A wise man once quipped, "Life is like a box of chocolates. You never know what you're gonna get." Boxes of delectable chocolates, platters of tongue-tying caramels, mountains of deep-fried doughy balls smothered in honey, baklava made with enough phyllo dough and honey to feed an advancing Spartan army whilst draining hives throughout the Middle East, among a medley of other homemade Kuwaiti sweets, I really did not know what I was going to get during my last week of teaching at AUK. Aside from the confectioneries, in-class cuisine included pizza (Domino's, Pizza Hut, as well as Caesar's [not to be confused with Little Caesar's, but a Middle Eastern pizza purveyor known simply as Caesar's]), miniature sandwiches from Mr. Baker, smoothies, mint lemonade, and at least a few other delicacies that escape my recollection at the moment.



With 80% of their graded work already accounted for, my 40 students (give or take the few that never or irregularly attended) were more than ready to conclude summer session. Sensing the strong likelihood of an English 101 coup d'etat, I interspersed the last week's lessons with food, humor, and "educational" DVDs. Not entirely surprising, student morale was at an all-time high throughout the final days. Framing a discussion about the intricacies of visual rhetoric and document layout within the context of eight varieties of pizza and Robert Langdon's struggle to race around Rome, deciphering ambigramatic clues with time and energy left to foil the Illuminati's evil plot to destroy the Roman Catholic Church. A wee bit more captivating than Lester Faigley's Writing: A Guide for College and Beyond (which is though a top notch composition textbook). Capping off the week with an engaging and fun quiz (thereby making final grade calculations more of an algebra equation and less of a calculus nightmare) helped to conclude my teaching experience on a high note.

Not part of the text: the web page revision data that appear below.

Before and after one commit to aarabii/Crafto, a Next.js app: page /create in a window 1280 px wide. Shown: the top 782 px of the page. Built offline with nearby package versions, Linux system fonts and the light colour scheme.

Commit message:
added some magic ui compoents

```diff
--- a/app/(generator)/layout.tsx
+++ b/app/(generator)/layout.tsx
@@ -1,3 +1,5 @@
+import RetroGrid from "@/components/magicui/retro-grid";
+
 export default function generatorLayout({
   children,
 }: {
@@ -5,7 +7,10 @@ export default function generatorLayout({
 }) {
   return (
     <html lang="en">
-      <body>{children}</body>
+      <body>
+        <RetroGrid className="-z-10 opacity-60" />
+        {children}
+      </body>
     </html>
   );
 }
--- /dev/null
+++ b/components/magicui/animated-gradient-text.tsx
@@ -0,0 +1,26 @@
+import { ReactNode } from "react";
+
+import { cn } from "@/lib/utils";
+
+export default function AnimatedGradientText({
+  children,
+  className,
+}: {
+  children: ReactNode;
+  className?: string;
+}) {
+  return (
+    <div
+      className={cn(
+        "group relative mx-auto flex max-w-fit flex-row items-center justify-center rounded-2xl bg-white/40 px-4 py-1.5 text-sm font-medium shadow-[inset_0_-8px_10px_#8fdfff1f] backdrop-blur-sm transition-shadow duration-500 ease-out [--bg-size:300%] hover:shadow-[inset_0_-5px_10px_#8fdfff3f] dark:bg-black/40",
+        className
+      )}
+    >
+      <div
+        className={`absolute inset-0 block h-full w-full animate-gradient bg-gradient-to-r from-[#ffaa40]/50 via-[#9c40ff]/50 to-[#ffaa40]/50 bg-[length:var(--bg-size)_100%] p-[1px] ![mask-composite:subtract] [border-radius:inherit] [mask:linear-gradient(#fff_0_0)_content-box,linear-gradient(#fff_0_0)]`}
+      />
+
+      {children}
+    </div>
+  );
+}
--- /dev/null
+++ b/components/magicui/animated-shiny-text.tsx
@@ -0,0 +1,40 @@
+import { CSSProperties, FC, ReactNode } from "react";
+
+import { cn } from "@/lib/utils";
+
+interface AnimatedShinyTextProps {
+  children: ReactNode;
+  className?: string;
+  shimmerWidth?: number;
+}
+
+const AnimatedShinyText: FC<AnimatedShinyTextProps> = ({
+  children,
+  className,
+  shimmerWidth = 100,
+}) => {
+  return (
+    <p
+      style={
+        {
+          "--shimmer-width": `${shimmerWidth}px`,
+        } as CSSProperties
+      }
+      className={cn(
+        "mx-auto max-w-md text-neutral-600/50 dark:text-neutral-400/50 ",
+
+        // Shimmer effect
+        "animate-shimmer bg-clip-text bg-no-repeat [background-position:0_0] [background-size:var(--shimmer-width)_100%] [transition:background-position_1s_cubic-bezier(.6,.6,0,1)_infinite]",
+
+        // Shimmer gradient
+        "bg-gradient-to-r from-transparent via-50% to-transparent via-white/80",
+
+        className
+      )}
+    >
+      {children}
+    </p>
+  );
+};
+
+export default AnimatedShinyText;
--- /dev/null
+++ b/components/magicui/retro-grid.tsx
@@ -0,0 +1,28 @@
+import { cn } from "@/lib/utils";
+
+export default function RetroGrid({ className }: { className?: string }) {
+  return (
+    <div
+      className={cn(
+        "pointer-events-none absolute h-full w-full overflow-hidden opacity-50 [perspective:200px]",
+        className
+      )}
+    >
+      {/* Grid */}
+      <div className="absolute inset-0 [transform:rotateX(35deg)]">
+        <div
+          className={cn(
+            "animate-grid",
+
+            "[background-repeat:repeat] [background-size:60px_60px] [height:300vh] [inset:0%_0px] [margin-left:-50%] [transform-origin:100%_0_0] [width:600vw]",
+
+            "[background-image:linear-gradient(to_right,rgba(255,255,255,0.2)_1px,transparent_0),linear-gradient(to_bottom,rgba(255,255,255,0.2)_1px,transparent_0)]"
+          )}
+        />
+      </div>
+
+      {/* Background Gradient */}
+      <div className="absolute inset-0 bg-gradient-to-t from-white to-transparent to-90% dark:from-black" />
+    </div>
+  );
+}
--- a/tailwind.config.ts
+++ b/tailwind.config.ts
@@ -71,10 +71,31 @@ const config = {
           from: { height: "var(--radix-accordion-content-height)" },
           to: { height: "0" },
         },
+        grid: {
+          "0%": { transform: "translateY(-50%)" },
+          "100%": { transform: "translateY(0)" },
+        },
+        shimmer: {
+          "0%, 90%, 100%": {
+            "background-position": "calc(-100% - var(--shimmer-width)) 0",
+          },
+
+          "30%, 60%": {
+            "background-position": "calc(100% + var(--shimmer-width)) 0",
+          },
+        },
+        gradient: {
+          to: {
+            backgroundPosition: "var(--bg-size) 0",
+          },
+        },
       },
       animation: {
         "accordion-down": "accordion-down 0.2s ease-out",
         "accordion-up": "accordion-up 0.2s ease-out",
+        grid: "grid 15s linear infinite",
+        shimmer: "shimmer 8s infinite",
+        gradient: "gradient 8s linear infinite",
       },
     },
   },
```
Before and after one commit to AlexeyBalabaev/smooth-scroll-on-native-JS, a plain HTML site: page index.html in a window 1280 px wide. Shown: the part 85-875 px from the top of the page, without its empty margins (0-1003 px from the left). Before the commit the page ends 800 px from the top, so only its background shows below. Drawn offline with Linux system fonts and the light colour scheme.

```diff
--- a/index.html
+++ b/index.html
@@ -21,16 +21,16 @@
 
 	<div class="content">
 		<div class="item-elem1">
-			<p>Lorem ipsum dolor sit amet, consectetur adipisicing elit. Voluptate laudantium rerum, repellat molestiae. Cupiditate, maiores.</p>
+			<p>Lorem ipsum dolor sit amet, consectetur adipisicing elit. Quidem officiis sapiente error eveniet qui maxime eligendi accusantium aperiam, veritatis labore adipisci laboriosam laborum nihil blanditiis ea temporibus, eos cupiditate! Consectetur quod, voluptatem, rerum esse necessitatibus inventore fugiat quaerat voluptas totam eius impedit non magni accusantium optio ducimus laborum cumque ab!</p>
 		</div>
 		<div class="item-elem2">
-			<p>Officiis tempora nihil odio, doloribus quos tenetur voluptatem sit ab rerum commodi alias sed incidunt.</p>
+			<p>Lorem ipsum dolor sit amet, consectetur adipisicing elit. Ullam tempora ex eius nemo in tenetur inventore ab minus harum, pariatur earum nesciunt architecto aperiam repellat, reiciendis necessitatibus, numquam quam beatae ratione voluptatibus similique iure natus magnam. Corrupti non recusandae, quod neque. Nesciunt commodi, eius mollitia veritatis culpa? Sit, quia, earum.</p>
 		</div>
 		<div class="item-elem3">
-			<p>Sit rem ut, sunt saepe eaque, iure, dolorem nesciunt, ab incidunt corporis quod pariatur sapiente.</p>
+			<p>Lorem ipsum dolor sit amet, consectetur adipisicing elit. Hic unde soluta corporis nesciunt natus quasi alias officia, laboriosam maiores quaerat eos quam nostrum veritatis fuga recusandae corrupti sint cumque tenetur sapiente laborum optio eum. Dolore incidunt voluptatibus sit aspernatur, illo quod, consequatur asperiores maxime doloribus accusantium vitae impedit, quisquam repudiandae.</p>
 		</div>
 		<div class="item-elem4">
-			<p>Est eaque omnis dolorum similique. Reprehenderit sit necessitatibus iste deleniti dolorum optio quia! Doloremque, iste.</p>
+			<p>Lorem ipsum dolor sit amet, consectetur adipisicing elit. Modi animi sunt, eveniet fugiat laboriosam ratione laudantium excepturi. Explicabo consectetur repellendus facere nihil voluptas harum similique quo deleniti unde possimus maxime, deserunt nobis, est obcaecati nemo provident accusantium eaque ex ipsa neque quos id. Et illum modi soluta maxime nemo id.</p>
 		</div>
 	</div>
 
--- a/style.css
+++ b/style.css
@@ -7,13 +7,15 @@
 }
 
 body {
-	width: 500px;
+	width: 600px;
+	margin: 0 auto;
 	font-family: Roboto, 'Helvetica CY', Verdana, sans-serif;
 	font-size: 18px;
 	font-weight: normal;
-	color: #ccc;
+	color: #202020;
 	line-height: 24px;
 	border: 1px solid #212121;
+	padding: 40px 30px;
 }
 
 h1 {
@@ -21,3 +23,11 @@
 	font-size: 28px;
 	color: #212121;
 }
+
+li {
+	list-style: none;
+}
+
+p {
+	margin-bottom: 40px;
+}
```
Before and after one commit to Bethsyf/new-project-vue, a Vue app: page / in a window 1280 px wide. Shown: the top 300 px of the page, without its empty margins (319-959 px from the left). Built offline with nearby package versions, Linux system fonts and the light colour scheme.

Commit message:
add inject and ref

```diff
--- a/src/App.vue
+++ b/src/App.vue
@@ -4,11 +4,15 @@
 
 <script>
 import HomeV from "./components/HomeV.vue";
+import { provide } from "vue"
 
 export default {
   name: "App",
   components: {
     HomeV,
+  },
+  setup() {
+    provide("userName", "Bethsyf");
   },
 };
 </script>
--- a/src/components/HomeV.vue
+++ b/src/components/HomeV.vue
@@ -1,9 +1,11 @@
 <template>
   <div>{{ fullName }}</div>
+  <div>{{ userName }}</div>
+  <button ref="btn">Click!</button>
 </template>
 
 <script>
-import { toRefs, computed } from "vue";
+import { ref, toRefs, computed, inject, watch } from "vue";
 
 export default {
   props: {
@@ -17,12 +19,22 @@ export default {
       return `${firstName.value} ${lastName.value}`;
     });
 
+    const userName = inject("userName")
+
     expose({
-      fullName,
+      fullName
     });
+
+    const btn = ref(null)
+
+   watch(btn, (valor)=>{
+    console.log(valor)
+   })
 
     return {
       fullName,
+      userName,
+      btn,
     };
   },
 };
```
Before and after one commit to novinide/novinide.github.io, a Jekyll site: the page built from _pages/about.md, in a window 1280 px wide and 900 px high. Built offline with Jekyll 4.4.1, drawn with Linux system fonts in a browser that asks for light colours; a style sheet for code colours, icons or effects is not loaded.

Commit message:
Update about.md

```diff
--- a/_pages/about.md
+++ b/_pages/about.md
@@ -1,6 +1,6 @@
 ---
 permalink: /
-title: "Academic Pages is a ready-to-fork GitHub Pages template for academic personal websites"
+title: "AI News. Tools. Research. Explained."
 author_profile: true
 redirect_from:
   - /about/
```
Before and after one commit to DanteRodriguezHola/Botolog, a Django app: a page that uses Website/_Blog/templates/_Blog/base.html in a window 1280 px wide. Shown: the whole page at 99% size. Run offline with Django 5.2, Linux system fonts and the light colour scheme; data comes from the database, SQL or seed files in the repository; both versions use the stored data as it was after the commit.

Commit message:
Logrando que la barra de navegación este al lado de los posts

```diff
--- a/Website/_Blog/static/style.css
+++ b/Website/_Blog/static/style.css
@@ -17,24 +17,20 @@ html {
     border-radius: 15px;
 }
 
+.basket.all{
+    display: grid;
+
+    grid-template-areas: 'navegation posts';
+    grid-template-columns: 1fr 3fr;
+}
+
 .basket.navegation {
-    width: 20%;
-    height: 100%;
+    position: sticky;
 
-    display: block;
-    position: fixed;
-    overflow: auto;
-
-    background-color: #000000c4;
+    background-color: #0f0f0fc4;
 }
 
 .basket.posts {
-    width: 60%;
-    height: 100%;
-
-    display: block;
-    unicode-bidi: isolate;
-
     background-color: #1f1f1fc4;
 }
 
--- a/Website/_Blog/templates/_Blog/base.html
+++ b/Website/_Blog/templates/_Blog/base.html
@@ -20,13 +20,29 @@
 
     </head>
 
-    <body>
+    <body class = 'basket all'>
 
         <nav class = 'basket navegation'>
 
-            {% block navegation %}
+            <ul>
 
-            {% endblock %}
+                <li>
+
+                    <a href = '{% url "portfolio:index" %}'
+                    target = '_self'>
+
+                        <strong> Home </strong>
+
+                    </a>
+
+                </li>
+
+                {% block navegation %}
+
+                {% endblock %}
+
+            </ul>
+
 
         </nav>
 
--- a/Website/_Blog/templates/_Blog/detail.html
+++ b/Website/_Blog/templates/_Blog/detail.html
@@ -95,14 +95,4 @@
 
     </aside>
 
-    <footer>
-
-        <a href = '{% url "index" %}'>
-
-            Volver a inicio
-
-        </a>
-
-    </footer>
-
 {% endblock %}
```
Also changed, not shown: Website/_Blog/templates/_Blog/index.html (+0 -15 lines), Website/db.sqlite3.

Thursday, 13 August 2009 was not only the last day of summer classes at American University Kuwait, but also marks the celebration of 27 years of Lindsay Anne Shanks! Realizing (after slight hint dropping by the instructor [see question #3 above]) the combined momentousness of this occasion, my students insisted on an in-class celebration. Not one to deny students an opportunity learn while also commemorating a global holiday, we simultaneously celebrated the end of a great semester and a blessed birthday for Lindsay. Wanting to share the fullness of Kuwaiti birthday wishes, my female class graffitied the white board with Arabic birthday wishes.
Not quite as artistic as the girls, my 2:00pm male section (at which time it was only 6:00am in Wisconsin) opted to offer some verbal well-wishing as they posed for a class digital birthday card photo. Unfortunately the photograph does not quite convey the guys' enthusiasm. In spite of their calm and collected appearance, each of these gentlemen was overcome with joy on this day of converging celebrations. A most auspicious day indeed.Somewhat more camera shy, most of the girls allowed their giant birthday card to channel their birthday wishes. Never shy about offering their opinions or asking questions during class, it was no surprise that Taiba, Ebtesam, Noor, Faridah, and Dhoha bolted to the front of the room when I offered the option of posing for a birthday photo. They did a fine job conveying the general sense of glee on Lindsay's birthday.From myself and all my students, HAPPY BIRTHDAY LITTLE SISTER!